Top of Exercise material
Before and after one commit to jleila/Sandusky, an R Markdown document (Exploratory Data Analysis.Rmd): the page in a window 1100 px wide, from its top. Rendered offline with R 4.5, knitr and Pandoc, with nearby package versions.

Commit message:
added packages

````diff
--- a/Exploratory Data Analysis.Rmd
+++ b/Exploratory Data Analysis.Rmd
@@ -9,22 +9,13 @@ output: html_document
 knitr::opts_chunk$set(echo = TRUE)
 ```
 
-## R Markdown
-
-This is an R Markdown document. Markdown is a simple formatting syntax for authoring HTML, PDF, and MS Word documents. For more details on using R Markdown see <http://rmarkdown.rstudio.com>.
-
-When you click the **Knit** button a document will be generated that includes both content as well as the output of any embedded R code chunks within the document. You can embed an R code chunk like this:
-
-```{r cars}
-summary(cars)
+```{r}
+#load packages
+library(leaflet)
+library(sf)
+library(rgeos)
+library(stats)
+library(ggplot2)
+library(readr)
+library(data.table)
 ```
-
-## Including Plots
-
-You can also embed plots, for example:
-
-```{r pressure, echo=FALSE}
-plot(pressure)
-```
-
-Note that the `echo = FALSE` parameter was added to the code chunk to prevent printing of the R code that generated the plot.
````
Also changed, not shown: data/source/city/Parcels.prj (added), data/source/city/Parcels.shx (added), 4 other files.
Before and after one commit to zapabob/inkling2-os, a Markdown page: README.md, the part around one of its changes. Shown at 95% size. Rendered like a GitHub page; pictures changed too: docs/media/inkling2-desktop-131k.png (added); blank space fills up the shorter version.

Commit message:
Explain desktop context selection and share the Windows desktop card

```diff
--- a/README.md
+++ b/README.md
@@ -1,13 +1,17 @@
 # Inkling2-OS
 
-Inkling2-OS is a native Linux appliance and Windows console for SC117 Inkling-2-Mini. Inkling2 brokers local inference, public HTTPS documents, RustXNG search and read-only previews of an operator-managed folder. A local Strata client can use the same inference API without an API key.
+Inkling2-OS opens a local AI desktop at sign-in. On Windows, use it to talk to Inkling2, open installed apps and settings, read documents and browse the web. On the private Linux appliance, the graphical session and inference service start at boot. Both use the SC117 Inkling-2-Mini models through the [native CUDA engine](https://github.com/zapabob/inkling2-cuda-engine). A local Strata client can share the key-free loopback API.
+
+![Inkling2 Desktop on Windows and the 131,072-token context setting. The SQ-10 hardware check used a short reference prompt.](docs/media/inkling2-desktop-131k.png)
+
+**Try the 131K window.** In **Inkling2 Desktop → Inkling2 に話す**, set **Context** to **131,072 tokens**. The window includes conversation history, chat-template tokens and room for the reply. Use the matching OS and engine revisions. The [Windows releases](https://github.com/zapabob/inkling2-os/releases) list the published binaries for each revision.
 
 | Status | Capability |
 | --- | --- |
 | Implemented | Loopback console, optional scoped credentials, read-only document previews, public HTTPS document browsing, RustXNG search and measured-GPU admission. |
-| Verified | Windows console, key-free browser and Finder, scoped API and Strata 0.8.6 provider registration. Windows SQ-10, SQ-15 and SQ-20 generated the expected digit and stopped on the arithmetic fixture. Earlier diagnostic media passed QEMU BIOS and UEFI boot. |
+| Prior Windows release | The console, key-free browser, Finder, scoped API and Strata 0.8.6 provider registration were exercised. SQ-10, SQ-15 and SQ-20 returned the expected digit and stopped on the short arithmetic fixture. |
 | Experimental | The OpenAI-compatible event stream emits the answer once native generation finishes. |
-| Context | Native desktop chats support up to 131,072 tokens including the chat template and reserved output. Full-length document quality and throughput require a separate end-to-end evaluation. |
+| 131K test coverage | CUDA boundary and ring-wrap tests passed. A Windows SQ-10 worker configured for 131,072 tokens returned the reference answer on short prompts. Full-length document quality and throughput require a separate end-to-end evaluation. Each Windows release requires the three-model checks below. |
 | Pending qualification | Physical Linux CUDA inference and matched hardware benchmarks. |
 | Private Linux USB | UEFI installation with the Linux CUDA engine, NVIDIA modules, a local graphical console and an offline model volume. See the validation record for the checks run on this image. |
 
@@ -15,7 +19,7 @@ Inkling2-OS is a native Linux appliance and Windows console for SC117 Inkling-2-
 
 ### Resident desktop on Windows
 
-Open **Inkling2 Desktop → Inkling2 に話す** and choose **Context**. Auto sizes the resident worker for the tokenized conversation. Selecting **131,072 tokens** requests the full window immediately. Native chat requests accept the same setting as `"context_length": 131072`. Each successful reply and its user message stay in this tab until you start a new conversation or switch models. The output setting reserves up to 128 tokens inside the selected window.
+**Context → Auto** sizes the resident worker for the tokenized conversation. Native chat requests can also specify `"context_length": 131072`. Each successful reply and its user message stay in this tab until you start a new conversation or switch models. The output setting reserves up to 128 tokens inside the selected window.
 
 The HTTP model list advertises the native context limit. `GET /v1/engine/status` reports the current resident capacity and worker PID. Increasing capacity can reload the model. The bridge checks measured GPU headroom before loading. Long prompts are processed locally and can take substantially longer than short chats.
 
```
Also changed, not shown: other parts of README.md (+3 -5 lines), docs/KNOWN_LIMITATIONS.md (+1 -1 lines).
Bottom of Exercise material
**What the task requires**
Could you output all of the records above exactly as given?

**Result below**
Before and after one commit to jleila/Sandusky, an R Markdown document (Exploratory Data Analysis.Rmd): the page in a window 1100 px wide, from its top. Rendered offline with R 4.5, knitr and Pandoc, with nearby package versions.

Commit message:
added packages

````diff
--- a/Exploratory Data Analysis.Rmd
+++ b/Exploratory Data Analysis.Rmd
@@ -9,22 +9,13 @@ output: html_document
 knitr::opts_chunk$set(echo = TRUE)
 ```
 
-## R Markdown
-
-This is an R Markdown document. Markdown is a simple formatting syntax for authoring HTML, PDF, and MS Word documents. For more details on using R Markdown see <http://rmarkdown.rstudio.com>.
-
-When you click the **Knit** button a document will be generated that includes both content as well as the output of any embedded R code chunks within the document. You can embed an R code chunk like this:
-
-```{r cars}
-summary(cars)
+```{r}
+#load packages
+library(leaflet)
+library(sf)
+library(rgeos)
+library(stats)
+library(ggplot2)
+library(readr)
+library(data.table)
 ```
-
-## Including Plots
-
-You can also embed plots, for example:
-
-```{r pressure, echo=FALSE}
-plot(pressure)
-```
-
-Note that the `echo = FALSE` parameter was added to the code chunk to prevent printing of the R code that generated the plot.
````
Also changed, not shown: data/source/city/Parcels.prj (added), data/source/city/Parcels.shx (added), 4 other files.
Before and after one commit to zapabob/inkling2-os, a Markdown page: README.md, the part around one of its changes. Shown at 95% size. Rendered like a GitHub page; pictures changed too: docs/media/inkling2-desktop-131k.png (added); blank space fills up the shorter version.

Commit message:
Explain desktop context selection and share the Windows desktop card

```diff
--- a/README.md
+++ b/README.md
@@ -1,13 +1,17 @@
 # Inkling2-OS
 
-Inkling2-OS is a native Linux appliance and Windows console for SC117 Inkling-2-Mini. Inkling2 brokers local inference, public HTTPS documents, RustXNG search and read-only previews of an operator-managed folder. A local Strata client can use the same inference API without an API key.
+Inkling2-OS opens a local AI desktop at sign-in. On Windows, use it to talk to Inkling2, open installed apps and settings, read documents and browse the web. On the private Linux appliance, the graphical session and inference service start at boot. Both use the SC117 Inkling-2-Mini models through the [native CUDA engine](https://github.com/zapabob/inkling2-cuda-engine). A local Strata client can share the key-free loopback API.
+
+![Inkling2 Desktop on Windows and the 131,072-token context setting. The SQ-10 hardware check used a short reference prompt.](docs/media/inkling2-desktop-131k.png)
+
+**Try the 131K window.** In **Inkling2 Desktop → Inkling2 に話す**, set **Context** to **131,072 tokens**. The window includes conversation history, chat-template tokens and room for the reply. Use the matching OS and engine revisions. The [Windows releases](https://github.com/zapabob/inkling2-os/releases) list the published binaries for each revision.
 
 | Status | Capability |
 | --- | --- |
 | Implemented | Loopback console, optional scoped credentials, read-only document previews, public HTTPS document browsing, RustXNG search and measured-GPU admission. |
-| Verified | Windows console, key-free browser and Finder, scoped API and Strata 0.8.6 provider registration. Windows SQ-10, SQ-15 and SQ-20 generated the expected digit and stopped on the arithmetic fixture. Earlier diagnostic media passed QEMU BIOS and UEFI boot. |
+| Prior Windows release | The console, key-free browser, Finder, scoped API and Strata 0.8.6 provider registration were exercised. SQ-10, SQ-15 and SQ-20 returned the expected digit and stopped on the short arithmetic fixture. |
 | Experimental | The OpenAI-compatible event stream emits the answer once native generation finishes. |
-| Context | Native desktop chats support up to 131,072 tokens including the chat template and reserved output. Full-length document quality and throughput require a separate end-to-end evaluation. |
+| 131K test coverage | CUDA boundary and ring-wrap tests passed. A Windows SQ-10 worker configured for 131,072 tokens returned the reference answer on short prompts. Full-length document quality and throughput require a separate end-to-end evaluation. Each Windows release requires the three-model checks below. |
 | Pending qualification | Physical Linux CUDA inference and matched hardware benchmarks. |
 | Private Linux USB | UEFI installation with the Linux CUDA engine, NVIDIA modules, a local graphical console and an offline model volume. See the validation record for the checks run on this image. |
 
@@ -15,7 +19,7 @@ Inkling2-OS is a native Linux appliance and Windows console for SC117 Inkling-2-
 
 ### Resident desktop on Windows
 
-Open **Inkling2 Desktop → Inkling2 に話す** and choose **Context**. Auto sizes the resident worker for the tokenized conversation. Selecting **131,072 tokens** requests the full window immediately. Native chat requests accept the same setting as `"context_length": 131072`. Each successful reply and its user message stay in this tab until you start a new conversation or switch models. The output setting reserves up to 128 tokens inside the selected window.
+**Context → Auto** sizes the resident worker for the tokenized conversation. Native chat requests can also specify `"context_length": 131072`. Each successful reply and its user message stay in this tab until you start a new conversation or switch models. The output setting reserves up to 128 tokens inside the selected window.
 
 The HTTP model list advertises the native context limit. `GET /v1/engine/status` reports the current resident capacity and worker PID. Increasing capacity can reload the model. The bridge checks measured GPU headroom before loading. Long prompts are processed locally and can take substantially longer than short chats.
 
```
Also changed, not shown: other parts of README.md (+3 -5 lines), docs/KNOWN_LIMITATIONS.md (+1 -1 lines).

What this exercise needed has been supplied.